This week’s stand offs between angry passengers and Qantas has seen air travel cross the same threshold of ugliness it did in America , the UK and much of Europe years ago.

It is close to war between some carriers and their customers abroad, with the loathing that exists between British Airways and the mob scenes of its top tier frequent flyer members throwing their cards in disgust on the floor of Heathrow Airport indicative of what happens when incompetence becomes entrenched in service delivery.

But now an Australian airline has started using security and police to protect itself from outraged punters who don’t get what they paid for, which is punctuality, civility and cleanliness.

The invasion of a Qantas Club lounge at Sydney’s international terminal on Monday by passengers who had been completely screwed by a cumulative 24-hour delay on a flight to London really isn’t the amusing incident it was reported as being in some quarters.

It was a rupture of trust that is very dangerous for Qantas, and a clear warning to Virgin Blue and Tiger.

That incident and others that followed this week arise from the inability of Qantas to maintain its fleet in reliable working order.
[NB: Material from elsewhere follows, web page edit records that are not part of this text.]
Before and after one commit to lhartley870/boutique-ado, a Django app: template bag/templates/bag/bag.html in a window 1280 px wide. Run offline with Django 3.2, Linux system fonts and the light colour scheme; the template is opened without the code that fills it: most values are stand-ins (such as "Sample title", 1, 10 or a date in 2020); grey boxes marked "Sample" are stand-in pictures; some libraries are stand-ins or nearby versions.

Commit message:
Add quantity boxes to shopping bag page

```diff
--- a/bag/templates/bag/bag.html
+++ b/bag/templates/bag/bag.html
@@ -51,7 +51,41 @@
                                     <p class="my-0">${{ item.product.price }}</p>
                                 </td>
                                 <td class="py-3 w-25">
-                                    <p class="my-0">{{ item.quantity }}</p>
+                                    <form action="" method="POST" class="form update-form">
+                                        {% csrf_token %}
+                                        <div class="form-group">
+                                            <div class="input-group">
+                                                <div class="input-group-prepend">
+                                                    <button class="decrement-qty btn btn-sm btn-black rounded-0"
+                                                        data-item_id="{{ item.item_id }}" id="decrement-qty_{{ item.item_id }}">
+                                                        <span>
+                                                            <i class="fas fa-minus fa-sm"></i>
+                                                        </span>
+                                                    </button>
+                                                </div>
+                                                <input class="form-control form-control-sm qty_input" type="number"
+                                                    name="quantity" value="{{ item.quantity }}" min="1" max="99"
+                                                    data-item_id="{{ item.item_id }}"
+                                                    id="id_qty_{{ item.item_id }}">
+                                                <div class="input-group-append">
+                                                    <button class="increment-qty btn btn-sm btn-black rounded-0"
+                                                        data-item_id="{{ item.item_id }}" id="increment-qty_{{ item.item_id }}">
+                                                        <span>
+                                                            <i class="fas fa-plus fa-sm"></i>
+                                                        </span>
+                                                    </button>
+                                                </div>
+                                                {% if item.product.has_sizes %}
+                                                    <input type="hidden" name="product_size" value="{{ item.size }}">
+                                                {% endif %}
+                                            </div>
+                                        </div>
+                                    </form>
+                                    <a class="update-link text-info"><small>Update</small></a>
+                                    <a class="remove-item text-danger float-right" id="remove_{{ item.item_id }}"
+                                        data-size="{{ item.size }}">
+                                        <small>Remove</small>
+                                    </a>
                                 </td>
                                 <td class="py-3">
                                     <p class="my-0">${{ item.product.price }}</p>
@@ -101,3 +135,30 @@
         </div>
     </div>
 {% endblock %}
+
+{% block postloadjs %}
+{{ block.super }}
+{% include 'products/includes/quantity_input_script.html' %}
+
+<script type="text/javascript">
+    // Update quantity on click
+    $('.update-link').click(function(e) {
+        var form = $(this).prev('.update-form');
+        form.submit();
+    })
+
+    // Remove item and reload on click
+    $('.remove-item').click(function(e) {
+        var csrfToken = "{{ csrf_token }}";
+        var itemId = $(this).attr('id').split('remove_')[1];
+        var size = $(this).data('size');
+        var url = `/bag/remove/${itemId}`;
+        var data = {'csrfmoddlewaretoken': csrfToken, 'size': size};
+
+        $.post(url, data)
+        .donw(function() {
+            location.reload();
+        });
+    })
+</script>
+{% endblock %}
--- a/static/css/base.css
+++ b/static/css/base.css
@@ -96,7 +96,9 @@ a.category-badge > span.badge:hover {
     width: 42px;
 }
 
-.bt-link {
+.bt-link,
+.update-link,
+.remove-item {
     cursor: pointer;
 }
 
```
Pre the lounge invasion Qantas and Jetstar have dumped jetloads of hundreds of passengers at a time in terminals, even outside locked terminals, in Sydney, Perth, Hobart and Honolulu among others as aircraft broke down and staff dithered over the arrangements or obligations needed to accommodate them.

Passengers have been left sleeping on bus shed benches in some cases.
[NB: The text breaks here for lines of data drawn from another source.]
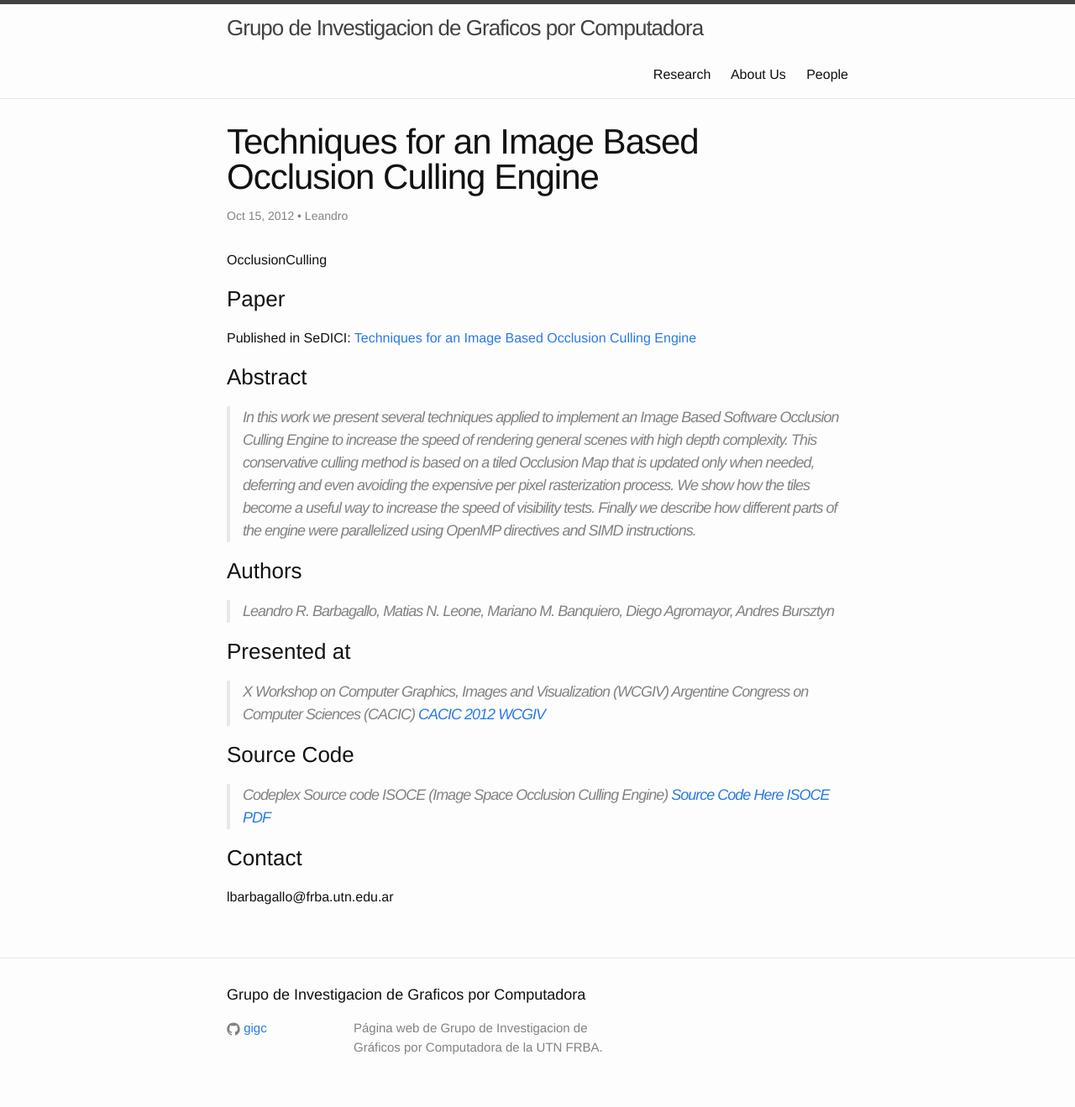
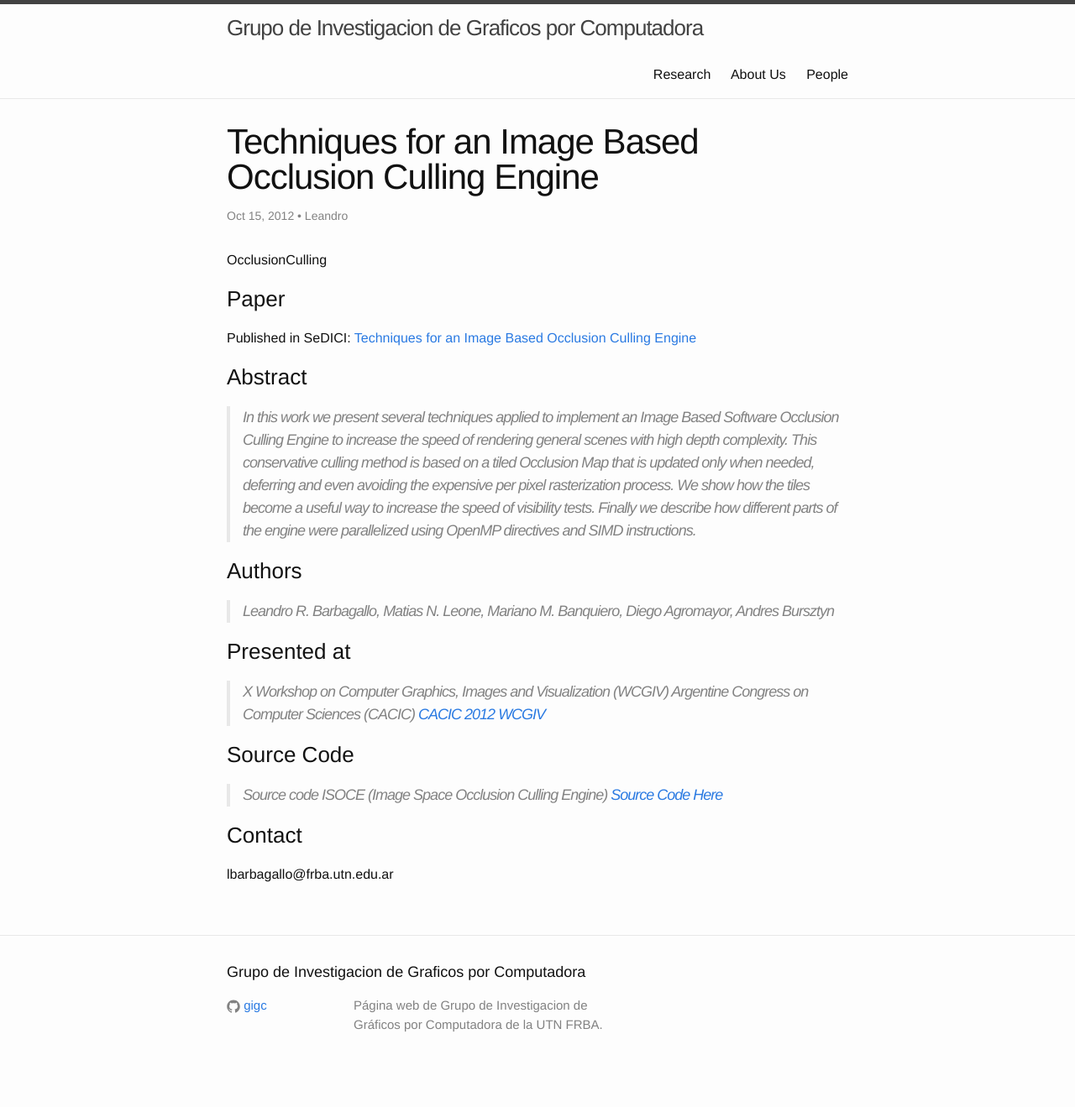
Before and after one commit to gigc/gigc.github.io, a Jekyll site: the page built from _posts/2012-10-15-techniques-for-an-image-based-occlusion-culling-engine.markdown, in a window 1280 px wide. Shown: the whole page at 84% size. Built offline with Jekyll 4.4.1, drawn with Linux system fonts in a browser that asks for light colours; after the commit the page ends 1292 px from its top, so only the background shows below that.

Commit message:
se saca el link al pdf hasta subirlo
a su ves se cambia el source al migrado en github.

```diff
--- a/_posts/2012-10-15-techniques-for-an-image-based-occlusion-culling-engine.markdown
+++ b/_posts/2012-10-15-techniques-for-an-image-based-occlusion-culling-engine.markdown
@@ -36,9 +36,8 @@
 
 ### Source Code
 >
-Codeplex Source code ISOCE (Image Space Occlusion Culling Engine)
-[Source Code Here](https://isoce.codeplex.com)
-[ISOCE PDF](http://gigcutn.com.ar.hdweb20.com.ar/wp-content/uploads/2013/03/ISOCE.pdf)
+Source code ISOCE (Image Space Occlusion Culling Engine)
+[Source Code Here](https://github.com/lebarba/Image-Space-Occlusion-Culling-Engine)
 >
 
 ### Contact
```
Qantas no longer has enough spare parts nor qualified maintenance staff on duty, to perform the necessary pre-flight or turnaround checks, or carry out what in a full service carrier would be otherwise routine running repairs or rectifications.

It goes beyond the current overtime bans by maintenance workers too. Most of the screw ups in Qantas and Jetstar flights this year have happened before the bans were applied.
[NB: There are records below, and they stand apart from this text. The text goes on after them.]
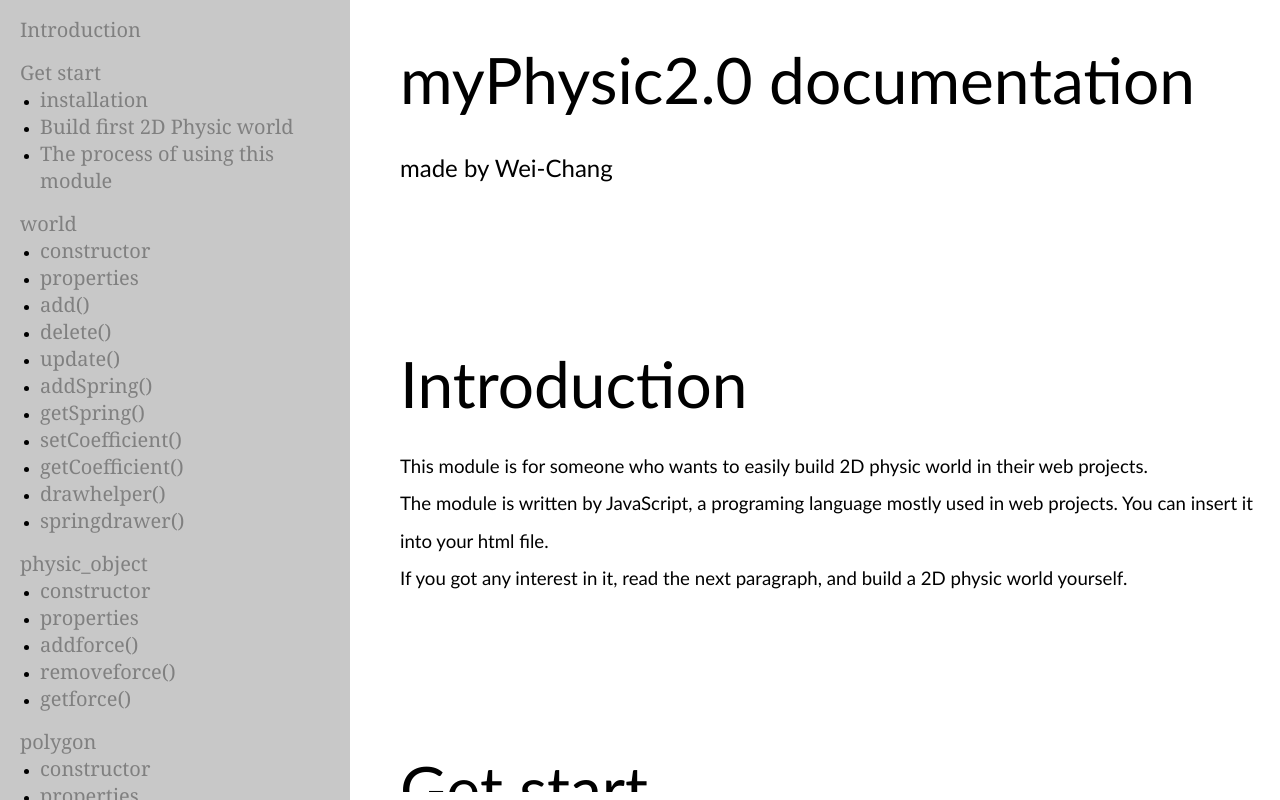
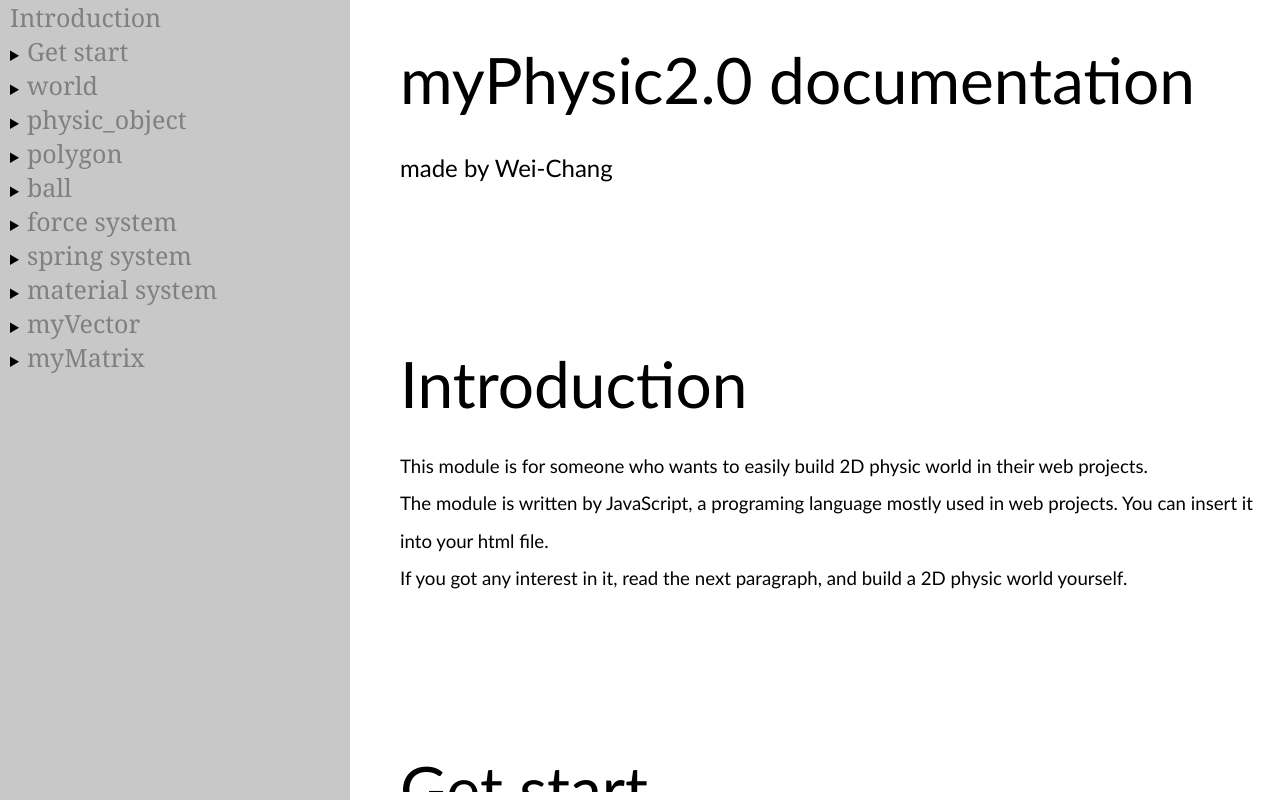
Before and after one commit to weichang0307/mydocument, a plain HTML site: page index.html in a window 1280 px wide. Drawn offline with Linux system fonts and the light colour scheme.

Commit message:
Add files via upload

```diff
--- a/index.html
+++ b/index.html
@@ -12,17 +12,18 @@
 
 	<div id="index_div" style="overflow: auto;position: fixed;left: 0%;top: 0%;height: 100%;width: 350px;background-color:rgb(200, 200, 200);">
 
-		<ul>
-			<a class="head_a" href="mydocument1.htm#Introduction" target="center1">Introduction</a>
-		</ul>
-		<ul>
-			<a class="head_a" href="mydocument1.htm#Getstart" target="center1">Get start</a>
+		<a class="head_a" href="mydocument1.htm#Introduction" target="center1" style="left: 10px;">  Introduction</a>
+
+		<details>
+			<summary><a class="head_a" href="mydocument1.htm#Getstart" target="center1">Get start</a></summary>
+
 			<li><a href="mydocument1.htm#installation" target="center1">installation</a></li>
 			<li><a href="mydocument1.htm#Buildfirst2DPhysicworld" target="center1">Build first 2D Physic world</a></li>
 			<li><a href="mydocument1.htm#Theprocessofusingthismodule" target="center1">The process of using this module</a></li>
-		</ul>
-		<ul>
-			<a class="head_a" href="mydocument1.htm#world" target="center1">world</a>
+		</details>
+		<details>
+			<summary><a class="head_a" href="mydocument1.htm#world" target="center1">world</a></summary>
+
 			<li><a href="mydocument1.htm#world_constructor" target="center1">constructor</a></li>
 			<li><a href="mydocument1.htm#world_properties" target="center1">properties</a></li>
 			<li><a href="mydocument1.htm#world_add" target="center1">add()</a></li>
@@ -34,54 +35,61 @@
 			<li><a href="mydocument1.htm#world_getCoefficient" target="center1">getCoefficient()</a></li>
 			<li><a href="mydocument1.htm#world_drawhelper" target="center1">drawhelper()</a></li>
 			<li><a href="mydocument1.htm#world_springdrawer" target="center1">springdrawer()</a></li>
-		</ul>
-		<ul>
-			<a class="head_a" href="mydocument1.htm#physicobject" target="center1">physic_object</a>
+		</details>
+		<details>
+			<summary><a class="head_a" href="mydocument1.htm#physicobject" target="center1">physic_object</a></summary>
+
 			<li><a href="mydocument1.htm#physicobject_constructor" target="center1">constructor</a></li>
 			<li><a href="mydocument1.htm#physicobject_properties" target="center1">properties</a></li>
 			<li><a href="mydocument1.htm#physicobject_addforce" target="center1">addforce()</a></li>
 			<li><a href="mydocument1.htm#physicobject_removeforce" target="center1">removeforce()</a></li>
 			<li><a href="mydocument1.htm#physicobject_getforce" target="center1">getforce()</a></li>
-		</ul>
-		<ul>
-			<a class="head_a" href="mydocument1.htm#polygon" target="center1">polygon</a>
+		</details>
+		<details>
+			<summary><a class="head_a" href="mydocument1.htm#polygon" target="center1">polygon</a></summary>
+
 			<li><a href="mydocument1.htm#polygon_constructor" target="center1">constructor</a></li>
 			<li><a href="mydocument1.htm#polygon_properties" target="center1">properties</a></li>
 			<li><a href="mydocument1.htm#polygon_getarea" target="center1">getarea()</a></li>
 			<li><a href="mydocument1.htm#polygon_setmass" target="center1">set_mass()</a></li>
 			<li><a href="mydocument1.htm#polygon_setmassbydensity" target="center1">set_mass_by_density()</a></li>
-		</ul>
-		<ul>
-			<a class="head_a" href="mydocument1.htm#ball" target="center1">ball</a>
+		</details>
+		<details>
+			<summary><a class="head_a" href="mydocument1.htm#ball" target="center1">ball</a></summary>
+
 			<li><a href="mydocument1.htm#ball_constructor" target="center1">constructor</a></li>
 			<li><a href="mydocument1.htm#ball_properties" target="center1">properties</a></li>
 			<li><a href="mydocument1.htm#ball_setmass" target="center1">set_mass()</a></li>
 			<li><a href="mydocument1.htm#ball_setmassbydensity" target="center1">set_mass_by_density()</a></li>
-		</ul>
-		<ul>
-			<a class="head_a" href="mydocument1.htm#fs" target="center1">force system</a>
+		</details>
+		<details>
+			<summary><a class="head_a" href="mydocument1.htm#fs" target="center1">force system</a></summary>
+
 			<li><a href="mydocument1.htm#fs_force" target="center1">force</a></li>
 			<li><a href="mydocument1.htm#fs_addforce" target="center1">add force</a></li>
 			<li><a href="mydocument1.htm#fs_removeforce" target="center1">remove force</a></li>
 			<li><a href="mydocument1.htm#fs_setforce" target="center1">set force</a></li>
-		</ul>
-		<ul>
-			<a class="head_a" href="mydocument1.htm#ss" target="center1">spring system</a>
+		</details>
+		<details>
+			<summary><a class="head_a" href="mydocument1.htm#ss" target="center1">spring system</a></summary>
+
 			<li><a href="mydocument1.htm#ss_spring" target="center1">spring</a></li>
 			<li><a href="mydocument1.htm#ss_addspring" target="center1">add spring</a></li>
 			<li><a href="mydocument1.htm#ss_drawspring" target="center1">draw spring</a></li>
 			<li><a href="mydocument1.htm#ss_removespring" target="center1">remove spring</a></li>
 			<li><a href="mydocument1.htm#ss_setspring" target="center1">set spring</a></li>
-		</ul>
-		<ul>
-			<a class="head_a" href="mydocument1.htm#ms" target="center1">material system</a>
+		</details>
+		<details>
+			<summary><a class="head_a" href="mydocument1.htm#ms" target="center1">material system</a></summary>
+
 			<li><a href="mydocument1.htm#ms_material" target="center1">material</a></li>
 			<li><a href="mydocument1.htm#ms_coefficient" target="center1">coefficient</a></li>
 			<li><a href="mydocument1.htm#ms_setcoefficient" target="center1">set coefficient</a></li>
 			<li><a href="mydocument1.htm#ms_getcoefficient" target="center1">get coefficient</a></li>
-		</ul>
-		<ul>
-			<a class="head_a" href="mydocument1.htm#myVector" target="center1">myVector</a>
+		</details>
+		<details>
+			<summary><a class="head_a" href="mydocument1.htm#myVector" target="center1">myVector</a></summary>
+
 			<li><a href="mydocument1.htm#myVector_vector" target="center1">vector</a></li>
 			<li><a href="mydocument1.htm#myVector_add" target="center1">add()</a></li>
 			<li><a href="mydocument1.htm#myVector_minus" target="center1">minus()</a></li>
@@ -92,17 +100,18 @@
 			<li><a href="mydocument1.htm#myVector_rotate" target="center1">rotate()</a></li>
 			<li><a href="mydocument1.htm#myVector_deg" target="center1">deg()</a></li>
 			<li><a href="mydocument1.htm#myVector_cross" target="center1">cross()</a></li>
-		</ul>
-		<ul>
-			<a class="head_a" href="mydocument1.htm#myMatrix" target="center1">myMatrix</a>
+		</details>
+		<details>
+			<summary><a class="head_a" href="mydocument1.htm#myMatrix" target="center1">myMatrix</a></summary>
+
 			<li><a href="mydocument1.htm#myMatrix_matrix" target="center1">matrix</a></li>
 			<li><a href="mydocument1.htm#myMatrix_rotate" target="center1">rotate()</a></li>
 			<li><a href="mydocument1.htm#myMatrix_create" target="center1">create()</a></li>
-			<li><a href="mydocument1.htm#myMatrix_multiply" target="center1">multiply()</a></li>
-			<li><a href="mydocument1.htm#myMatrix_matrixMultiplyVector" target="center1">matrixMultiplyVector()</a></li>
+			<li><a href="mydocument1.htm#myMatrix_mdetailstiply" target="center1">mdetailstiply()</a></li>
+			<li><a href="mydocument1.htm#myMatrix_matrixMdetailstiplyVector" target="center1">matrixMdetailstiplyVector()</a></li>
 			<li><a href="mydocument1.htm#myMatrix_determinant" target="center1">determinant()</a></li>
 			<li><a href="mydocument1.htm#myMatrix_shallowCopy" target="center1">shallowCopy()</a></li>
-		</ul>
+		</details>
 	</div>
 </body>
 </html>
--- a/mystyle.css
+++ b/mystyle.css
@@ -3,9 +3,23 @@ a{
     font-size:20px;
     font-family:Georgia, 'Times New Roman', Times, serif;
      text-decoration: none;
+     position: relative;
+     left: 10px;
 }
 .head_a{
     position: relative;
-    left: -20px;
-
+    font-size:25px;
+    left: 0px;
 }
+details{
+    position: relative;
+    list-style: none;
+}
+summary{
+    position: relative;
+    left: 10px;
+}
+li{
+    background-color: rgb(210, 210, 210);
+    border: 1px solid rgb(200, 200, 200);
+}
```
The forced withdrawal from service of four aged 747s and several seriously unreliable senior 767s just announced by Qantas will make things much worse. These jets aren’t worth the heavy maintenance they need to remain safe and legal, but the replacements Qantas thought it was getting through a large order of Boeing “Dreamliners” isn’t going to happen this year, as planned, or even next year, as more recently promised by the maker, and possibly not until 2011. The Dudliner hasn’t even flown yet. It is still in pieces in Seattle, being wired together.

Yet the maintenance union claims Qantas gutted its engineering resources in Australia in anticipation of outsourcing even more of the work overseas as it introduces new wide bodied jets including the giant Airbus A380s and the Dreamliners and now seems unable to cope with their late deliveries.

Whatever management and the unions say about their respective positions is lost on alienated customers.

The brand is trashing itself as management finds itself trapped by aircraft makers that can’t deliver, and maintenance arrangements that can’t cope.

Peter Fray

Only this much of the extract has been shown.